By Lizzy Ioannidou
A six-pillar national strategy with a view to preventing and managing violence in schools was announced by Education Minister Costas Hambiaouris on Friday.
“The measures and actions included in the national strategy strongly convey the message that no form of violence should be tolerated and that each member of the school community, and especially each pupil, has the right to feel safe in school and enjoy the learning process,” Hambiaouris said after the presentation of the national strategy.
Promoting a safe school environment, and responding in the best way possible to pupils’ emotional and social needs, was a central concern for the state, he said.
“Recognising that the phenomenon of violence at school has complex causes and is associated with a variety of social phenomena that have occurred in modern society, the national strategy aims at multi-dimensional and multi-level partnerships,” Hambiaouris added.
The design of the national strategy is based on scientific knowledge, he said, such as the UN convention on the rights of the child, guidelines from international organisations, the experience of government departments – education, welfare, health, and justice, NGOs, associations, as well as the views of organised groups such a students, parents and teachers.
The measures and actions included in the national strategy are organised around six pillars, Hambiaouris said.
The first is the creation of mechanisms for collecting, codifying and analysing data, and then reporting key outcomes about the phenomenon of violence at school.
“Such data is necessary for mapping the situation regarding the extent and forms of violence at school, identifying needs, drawing up action plans and interventions and evaluating the effectiveness of such interventions and the extent to which they contribute to reduce violence,” he said.
The second pillar concerns legal and administrative measures aimed at protecting pupils from all forms of violence and facilitating their access to rehabilitation and support services, as well as on strengthening the regulations for public primary and secondary schools.
The third pillar of measures, Hambiouris continued, aims to strengthen the structures around the phenomenon of preventing and managing violence at school.
“In particular, it is intended to strengthen the multidisciplinary service model that is used, which includes social welfare, health, education, psychological support and guidance for children and their parents or guardians.”
The fourth pillar is about enriching knowledge and enhancing skills for students to develop peaceful attitudes and behaviours.
The fifth pillar focuses on promoting the active participation of pupils themselves in preventing and tackling the phenomenon of violence at school.
“Children’s own participation contributes to the acquisition of personal knowledge and the development of skills, ensures that interventions respond to their needs, contributes to their effectiveness and thus helps to reduce incidents of violence at school,” he added.

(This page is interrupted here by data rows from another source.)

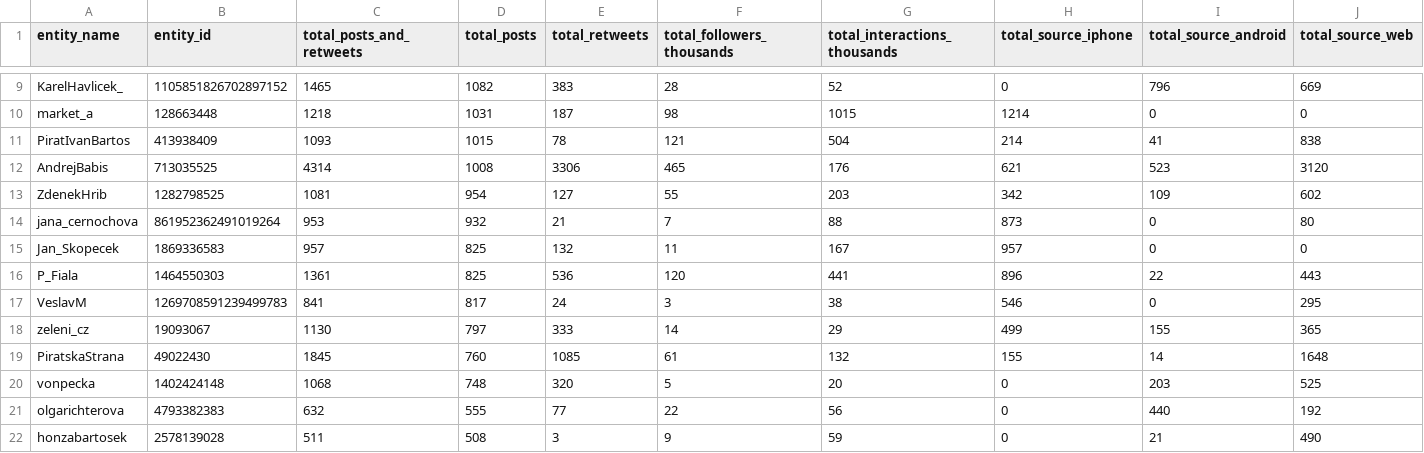
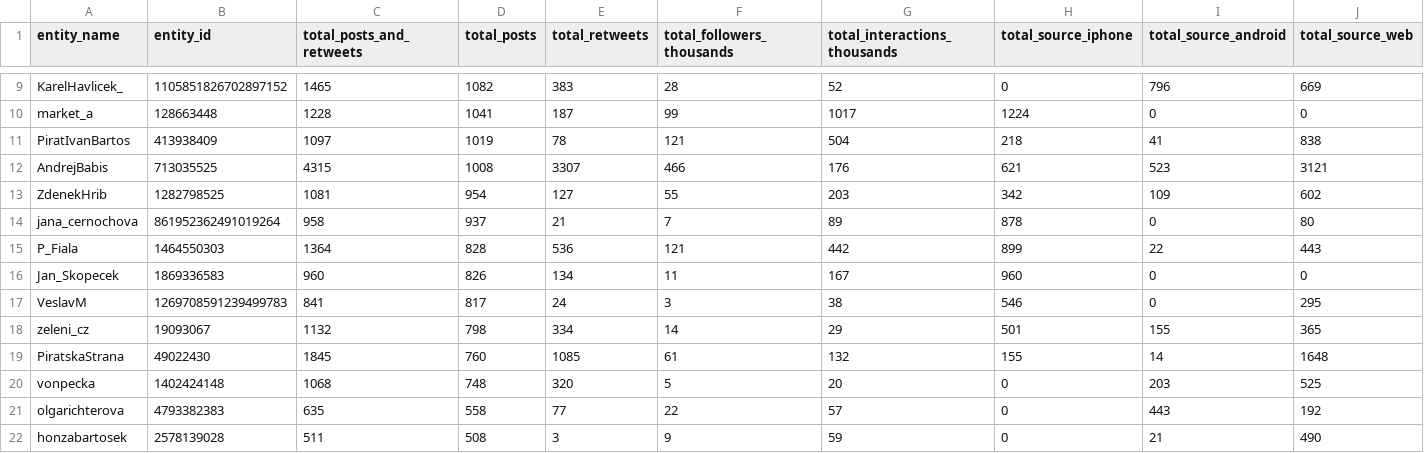
Before and after one commit to opop999/election_monitoring_social_media_communication, a CSV file: data/summary_tables/total_summary_tw.csv, drawn as a sheet; only a part is shown, gaps mark what is left out; removed rows and columns are numbered as before the commit, all else as after; rows hold the shown columns only; the diff covers the shown part only; the diff names each change by its address in the sheet, - before the commit and + after, or states it on an @@ line.

```diff
--- a/data/summary_tables/total_summary_tw.csv
+++ b/data/summary_tables/total_summary_tw.csv
-C10 (total_posts_and_retweets): 1218
+C10 (total_posts_and_retweets): 1228
-D10 (total_posts): 1031
+D10 (total_posts): 1041
-F10 (total_followers_thousands): 98
+F10 (total_followers_thousands): 99
-G10 (total_interactions_thousands): 1015
+G10 (total_interactions_thousands): 1017
-H10 (total_source_iphone): 1214
+H10 (total_source_iphone): 1224
-C11 (total_posts_and_retweets): 1093
+C11 (total_posts_and_retweets): 1097
-D11 (total_posts): 1015
+D11 (total_posts): 1019
-H11 (total_source_iphone): 214
+H11 (total_source_iphone): 218
-C12 (total_posts_and_retweets): 4314
+C12 (total_posts_and_retweets): 4315
-E12 (total_retweets): 3306
+E12 (total_retweets): 3307
-F12 (total_followers_thousands): 465
+F12 (total_followers_thousands): 466
-J12 (total_source_web): 3120
+J12 (total_source_web): 3121
-C14 (total_posts_and_retweets): 953
+C14 (total_posts_and_retweets): 958
-D14 (total_posts): 932
+D14 (total_posts): 937
-G14 (total_interactions_thousands): 88
+G14 (total_interactions_thousands): 89
-H14 (total_source_iphone): 873
+H14 (total_source_iphone): 878
+row 15: P_Fiala | 1464550303 | 1364 | 828 | 536 | 121 | 442 | 899 | 22 | 443
-C16 (total_posts_and_retweets): 957
+C16 (total_posts_and_retweets): 960
-D16 (total_posts): 825
+D16 (total_posts): 826
-E16 (total_retweets): 132
+E16 (total_retweets): 134
-H16 (total_source_iphone): 957
+H16 (total_source_iphone): 960
-row 16: P_Fiala | 1464550303 | 1361 | 825 | 536 | 120 | 441 | 896 | 22 | 443
-C18 (total_posts_and_retweets): 1130
+C18 (total_posts_and_retweets): 1132
-D18 (total_posts): 797
+D18 (total_posts): 798
-E18 (total_retweets): 333
+E18 (total_retweets): 334
-H18 (total_source_iphone): 499
+H18 (total_source_iphone): 501
-C21 (total_posts_and_retweets): 632
+C21 (total_posts_and_retweets): 635
-D21 (total_posts): 555
+D21 (total_posts): 558
-G21 (total_interactions_thousands): 56
+G21 (total_interactions_thousands): 57
-I21 (total_source_android): 440
+I21 (total_source_android): 443
```
Also changed, not shown: 1 added row, 1 removed row and 58 edited cells elsewhere in this file, data/summary_tables/time_summary_tw.csv, data/summary_tables/time_summary_yt.csv, 23 other files.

The last pillar of action seeks to empower the parents or guardians, the teachers and the management team.
“It includes measures aimed, on the one hand, at strengthening the institution of the family and its social functions and, on the other hand, in the supportive function that the school framework must have.”